On account of wanting to assess the power use of the ESP32-S2, not long ago I bought a WROOM module programmer
on Tindie, mostly because there's a dearth of the single core ESP32-S2 in the wild. Most Espressif powered boards either use the dual core ESP32 or are still using the ESP8266.
Like most manufacturers, Espressif have their own development boards, but they're not widely sold. The ESP32-S2 variant, the Saola-1, is actually very affordably priced, only ~£5 and on release I considered buying some but the postage from any of the stockists was double the board cost.
Given I was ordering something else already that took me over the free delivery threshold, I tacked a couple of these onto my order. Now I have some boards that are easier to work with than the module programmer, which is nice but not really breadboard friendly.
These official development boards are well made and 'just work'. They're reminiscent of the original NodeMCU, slightly too long for a mini-breadboard and with nice sturdy tactile buttons connected to the reset and GPIO0 for programming. Not that you'll need them, auto-reset/program works like you'd expect.
There's a lack of clutter, beyond a single WS2812 RGB LED, connected to GPIO18.
You can buy them in both WROOM and WROVER variants and with/without a PCB antenna.
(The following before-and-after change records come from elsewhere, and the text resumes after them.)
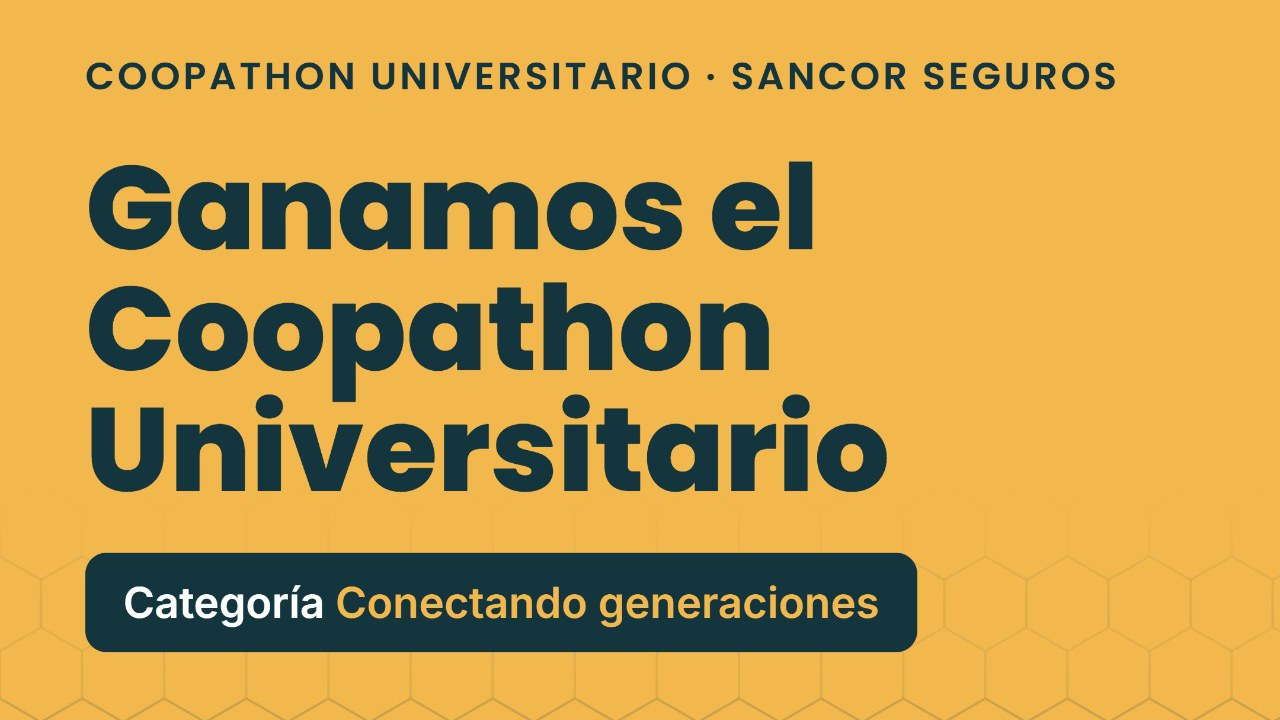
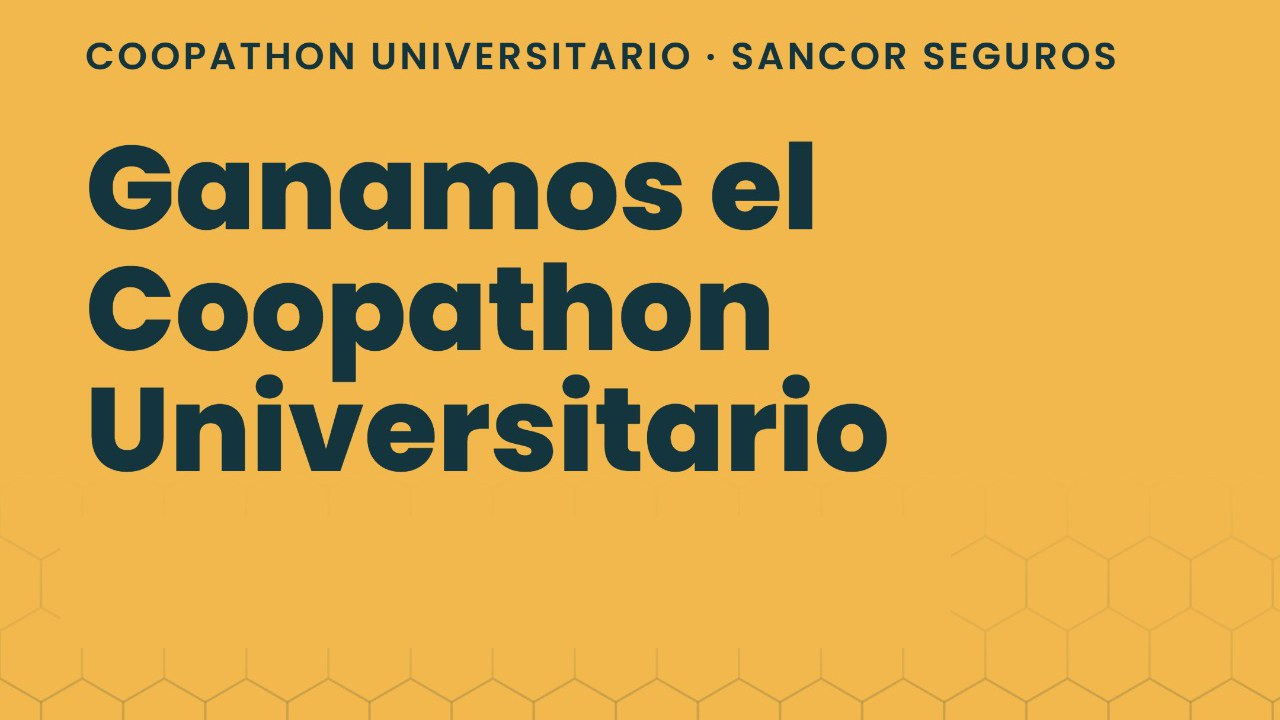
Ajusta la tarjeta del Coopathon: mascota con el cartel, texto corto, premio y orden

diff --git a/index.html b/index.html
@@ -98,7 +98,7 @@
         "award": [
           "1.º puesto — Capstone Project del Samsung Innovation Campus Argentina 2025 (edición Inteligencia Artificial)",
           "3.er puesto nacional — Santander X Argentina Award 2026, categoría Proyectos Universitarios",
-          "Ganador de la categoría Conectando generaciones — Coopathon Universitario 2026 (Grupo Sancor Seguros)"
+          "Ganador del desafío Conectando generaciones — Coopathon Universitario 2026 (Grupo Sancor Seguros)"
         ],
         "sameAs": [
           "https://www.youtube.com/@AIDAChatbot",
@@ -183,7 +183,7 @@
         "award": [
           "1.º puesto — Capstone Project del Samsung Innovation Campus Argentina 2025 (edición Inteligencia Artificial)",
           "3.er puesto nacional — Santander X Argentina Award 2026, categoría Proyectos Universitarios",
-          "Ganador de la categoría Conectando generaciones — Coopathon Universitario 2026 (Grupo Sancor Seguros)"
+          "Ganador del desafío Conectando generaciones — Coopathon Universitario 2026 (Grupo Sancor Seguros)"
         ]
       },
       {
@@ -796,6 +796,27 @@
           </div>
         </article>
 
+        <article class="award-card award-card--coop reveal" id="coopathon">
+          <div class="award-card__media">
+            <span class="award__ribbon">🏆 1.er puesto · 2026</span>
+            <img src="assets/aida-coopathon.jpg" alt="Ganamos el Coopathon Universitario de Sancor Seguros" width="1280" height="720" loading="lazy" />
+            <img class="award-card__mascot" src="assets/aida-coopathon-cartel.png" alt="El pingüino de AIDA sosteniendo el cartel del Coopathon Universitario de Sancor Seguros" width="420" height="440" loading="lazy" />
+          </div>
+          <div class="award-card__body">
+            <h3>Coopathon Universitario · Sancor Seguros</h3>
+            <p>
+              Ganamos el desafío <strong>«Conectando generaciones»</strong> del Grupo Sancor Seguros: cómo una
+              cooperativa puede sumar a sus asociados mayores a lo digital <strong>sin ser invasiva</strong>,
+              desde la ayuda mutua y la participación.
+            </p>
+            <dl class="award__facts">
+              <div class="award-fact"><dt class="award-fact__k">Resultado</dt><dd class="award-fact__v">1.er puesto</dd></div>
+              <div class="award-fact"><dt class="award-fact__k">Premio</dt><dd class="award-fact__v">$2.333.333 para el equipo</dd></div>
+              <div class="award-fact award-fact--wide"><dt class="award-fact__k">Y para la universidad</dt><dd class="award-fact__v">$1.000.000, todo en equipamiento informático</dd></div>
+            </dl>
+          </div>
+        </article>
+
         <article class="award-card reveal">
           <div class="award-card__media award-card__media--logo">
             <span class="award__ribbon">🏆 3.er puesto · 2026</span>
@@ -811,32 +832,6 @@
               <div class="award-fact"><dt class="award-fact__k">Resultado</dt><dd class="award-fact__v">3.er puesto nacional</dd></div>
               <div class="award-fact"><dt class="award-fact__k">Premio</dt><dd class="award-fact__v">$3.000.000 para infraestructura y pruebas</dd></div>
               <div class="award-fact award-fact--wide"><dt class="award-fact__k">Lo que sigue</dt><dd class="award-fact__v">Pase a la instancia mundial: Santander X Global Award</dd></div>
-            </dl>
-          </div>
-        </article>
-
-        <article class="award-card reveal" id="coopathon">
-          <div class="award-card__media">
-            <span class="award__ribbon">🏆 1.er puesto · 2026</span>
-            <img src="assets/aida-coopathon.jpg" alt="Gráfico con el texto: Ganamos el Coopathon Universitario de Sancor Seguros, categoría Conectando generaciones" width="1280" height="720" loading="lazy" />
-          </div>
-          <div class="award-card__body">
-            <h3>Coopathon Universitario · Sancor Seguros</h3>
-            <p>
-              Ganamos la categoría <strong>Conectando generaciones</strong> del desafío nacional de Grupo Sancor
-              Seguros: equipos de tres estudiantes de todo el país pensando cómo la tecnología puede ayudar a
-              cooperativas y mutuales. Llegamos a la final entre 15 proyectos.
-            </p>
-            <p>
-              Lo que nos importó fue cómo una organización puede sumar a sus asociados mayores a lo digital
-              <strong>sin invadir</strong>: que sigan decidiendo ellos, que la ayuda esté cuando la piden y que
-              acompañe a quienes ya los acompañan. Es la ayuda mutua, la participación y la educación de los
-              valores cooperativos llevadas a un celular.
-            </p>
-            <dl class="award__facts">
-              <div class="award-fact"><dt class="award-fact__k">Resultado</dt><dd class="award-fact__v">1.er puesto en su categoría</dd></div>
-              <div class="award-fact"><dt class="award-fact__k">Premio</dt><dd class="award-fact__v">Equipamiento informático para el equipo y la universidad</dd></div>
-              <div class="award-fact award-fact--wide"><dt class="award-fact__k">Organizan</dt><dd class="award-fact__v">Fundación Grupo Sancor Seguros, Sancor Seguros Impulsa e ICES</dd></div>
             </dl>
           </div>
         </article>

diff --git a/styles/main.css b/styles/main.css
@@ -559,13 +559,19 @@ p { text-wrap: pretty; }
   position: relative;
   aspect-ratio: 16 / 9;
   border-radius: calc(var(--r-lg) - 1px) calc(var(--r-lg) - 1px) 0 0;
-  background: rgba(255,255,255,.95);
+  background: #fff;
 }
 .award-card__media img {
   width: 100%; height: 100%; object-fit: cover;
   border-radius: inherit;
 }
 /* Santander X: el pingüino junto al logo, entero, sobre blanco */
+.award-card--coop .award-card__mascot {
+  position: absolute; right: 4%; bottom: -14px; width: 24%; height: auto;
+  object-fit: contain; border-radius: 0; filter: drop-shadow(0 6px 10px rgba(0,0,0,.25));
+  transition: transform 340ms var(--ease-spring);
+}
+.award-card--coop:hover .award-card__mascot { transform: rotate(-4deg) scale(1.05); }
 .award-card__media--logo { display: grid; place-items: center; padding: var(--sp-4); }
 .award-card__media--logo img { width: 100%; height: 100%; object-fit: contain; border-radius: 0; transition: transform 340ms var(--ease-spring); }
 .award-card:hover .award-card__media--logo img { transform: scale(1.04); }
I picked up the WROVER as I want to experiment with using the 2MB of PSRAM. My plan is to use this for storing bigger data structures than most microcontrollers can deal with, mostly as a big cache of messages sent over my mesh network so that they can be 'retained' for a fixed time if a node is temporarily unreachable.